(Data records)
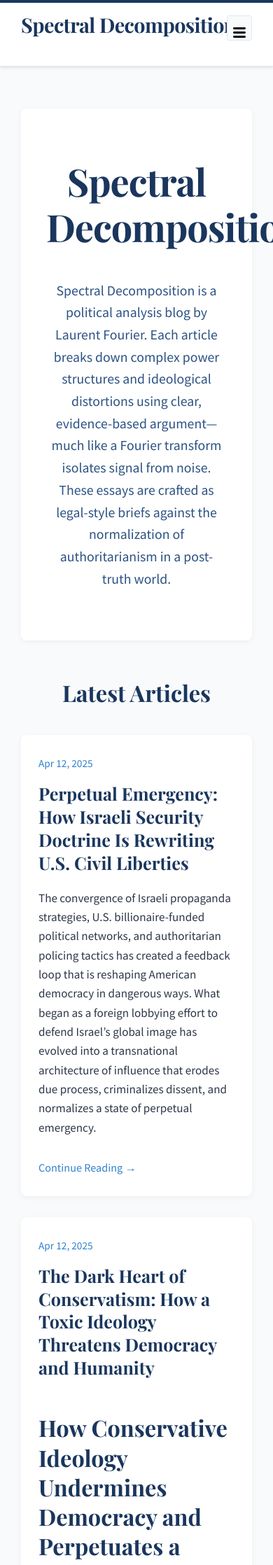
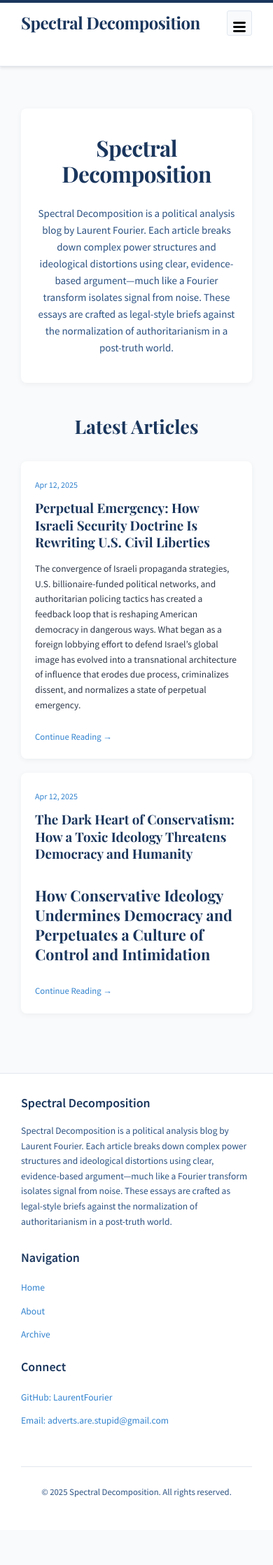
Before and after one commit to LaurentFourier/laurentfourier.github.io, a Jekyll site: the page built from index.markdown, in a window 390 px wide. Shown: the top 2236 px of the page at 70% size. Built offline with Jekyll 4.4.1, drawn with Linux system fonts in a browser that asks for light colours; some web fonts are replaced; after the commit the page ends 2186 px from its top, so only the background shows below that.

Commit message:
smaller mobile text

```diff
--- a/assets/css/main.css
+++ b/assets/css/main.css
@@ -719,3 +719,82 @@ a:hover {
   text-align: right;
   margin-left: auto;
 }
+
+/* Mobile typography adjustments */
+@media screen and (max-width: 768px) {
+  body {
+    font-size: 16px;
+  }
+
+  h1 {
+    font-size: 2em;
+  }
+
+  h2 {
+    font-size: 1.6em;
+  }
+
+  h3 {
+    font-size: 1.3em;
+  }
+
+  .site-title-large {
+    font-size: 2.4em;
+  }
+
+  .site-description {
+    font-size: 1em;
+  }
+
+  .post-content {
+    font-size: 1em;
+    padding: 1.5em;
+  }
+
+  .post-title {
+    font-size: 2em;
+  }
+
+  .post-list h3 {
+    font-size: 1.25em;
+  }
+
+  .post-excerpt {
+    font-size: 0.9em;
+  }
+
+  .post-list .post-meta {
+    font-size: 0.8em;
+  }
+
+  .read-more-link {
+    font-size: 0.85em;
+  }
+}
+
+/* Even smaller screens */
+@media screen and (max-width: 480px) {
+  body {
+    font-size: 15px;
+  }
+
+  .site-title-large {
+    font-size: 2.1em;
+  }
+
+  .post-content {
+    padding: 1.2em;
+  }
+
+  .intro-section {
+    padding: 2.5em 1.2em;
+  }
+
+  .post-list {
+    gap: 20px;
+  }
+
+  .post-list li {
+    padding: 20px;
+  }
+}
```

> [What the exercise asks]
Your task is to copy every line of the entries that contains the string "padding".

> [Written answer]
+    padding: 1.5em;
+    padding: 1.2em;
+    padding: 2.5em 1.2em;
+    padding: 20px;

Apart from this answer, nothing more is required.